Elsewhere, there are some great AI touches. The way the huge alien tripods track your movements is excellent, especially when they bend down to aim into your otherwise impregnable hiding place. The way zombies throw barrels at you, the way Ant Lions flock and swarm, the way friendly troops move and coordinate - it's all suitably impressive.
Of course, no matter how brilliant this game is, some miserable detractors are always going to find fault with it. In an effort to pre-empt the backlash, I racked my brains to name five things that are wrong with Half-Life 2. I managed it, eventually.
First, as mentioned, there's the AI, which is occasionally merely competent rather than awe-inspiring. Second, there are loading times between level areas that can last up to five or ten seconds (appalling I know). Third, the control interface is a bit old-fashioned. In fact, it's identical to Half-Life, which is great in terms of familiarity, but a bit limiting. Primarily, there's no lean function, which means you have to do a lot of old-fashioned strafing to take cover (see 'Missed Opportunity'). Fourth - getting more tenuous now - the game has no multiplayer component to speak of. Unless of course, you count Counter-Strike: Source, TFC: Source and Day Of Defeat: Source, which is a hell of a lot more than you got with Half-Life. Plus, the mod scene is about to burst a testicle in its eagerness to fill the rest.

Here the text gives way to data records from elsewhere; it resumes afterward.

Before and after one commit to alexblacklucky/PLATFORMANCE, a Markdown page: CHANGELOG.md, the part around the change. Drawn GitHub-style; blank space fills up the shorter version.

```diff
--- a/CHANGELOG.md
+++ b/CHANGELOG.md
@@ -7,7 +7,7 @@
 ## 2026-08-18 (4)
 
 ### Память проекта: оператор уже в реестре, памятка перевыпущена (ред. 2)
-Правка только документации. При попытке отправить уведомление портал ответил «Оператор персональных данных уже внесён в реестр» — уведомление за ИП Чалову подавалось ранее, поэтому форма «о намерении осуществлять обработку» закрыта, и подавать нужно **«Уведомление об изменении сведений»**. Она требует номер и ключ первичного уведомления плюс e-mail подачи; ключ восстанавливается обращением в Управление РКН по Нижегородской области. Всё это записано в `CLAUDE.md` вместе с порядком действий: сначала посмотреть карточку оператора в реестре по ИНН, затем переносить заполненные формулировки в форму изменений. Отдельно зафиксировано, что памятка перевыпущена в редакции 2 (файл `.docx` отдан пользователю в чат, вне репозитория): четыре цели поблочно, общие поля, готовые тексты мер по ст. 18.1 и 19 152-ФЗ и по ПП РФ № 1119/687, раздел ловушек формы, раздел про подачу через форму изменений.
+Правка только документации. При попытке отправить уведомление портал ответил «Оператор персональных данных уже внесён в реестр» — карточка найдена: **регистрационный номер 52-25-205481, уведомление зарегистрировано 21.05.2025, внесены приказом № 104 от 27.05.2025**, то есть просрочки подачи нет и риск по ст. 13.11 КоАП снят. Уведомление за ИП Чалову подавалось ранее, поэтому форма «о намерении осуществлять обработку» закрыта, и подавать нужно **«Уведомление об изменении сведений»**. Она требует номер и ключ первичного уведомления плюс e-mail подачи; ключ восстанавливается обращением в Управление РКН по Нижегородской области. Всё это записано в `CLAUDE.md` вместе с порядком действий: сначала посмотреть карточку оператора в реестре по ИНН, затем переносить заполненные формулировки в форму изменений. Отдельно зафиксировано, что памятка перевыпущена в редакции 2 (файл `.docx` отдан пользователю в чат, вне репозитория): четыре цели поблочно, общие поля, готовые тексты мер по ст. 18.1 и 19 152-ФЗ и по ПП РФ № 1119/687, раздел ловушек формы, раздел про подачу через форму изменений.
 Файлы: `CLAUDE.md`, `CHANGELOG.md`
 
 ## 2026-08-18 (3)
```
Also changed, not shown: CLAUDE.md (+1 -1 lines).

Finally, the closing battle sequence is a tad on the easy side, and could be perceived as a teensy bit of an anticlimax. But saying that, the entire level leading up to the final battle is utter brilliance and puts a clever twist on your weapon loadout.
Other than that I can only imagine what people will find wrong with this game. It's too easy? Too hard? Too linear?
Too, er... Violent?
Quite clearly, it's none of these things. It is in fact, a virtually flawless experience, a sublime, cinematic thrill-ride that you'll want to play again and again. As some indication, when I first played the game, the excited game fan in me wanted to award it 100 per cent!
The score I settled on is the sober, cynical games reviewer in me insisting on taking off points for the few shortcomings I found. But in the realms of excellence we're taking about, the score matters little. Half-Life 2 is simply the most essential gaming experience of the year, the game the entire FPS genre has been building towards for the past decade, and one of the defining moments of the videogame medium as a whole. Play it, enjoy it, savour it. Games may never get this good again.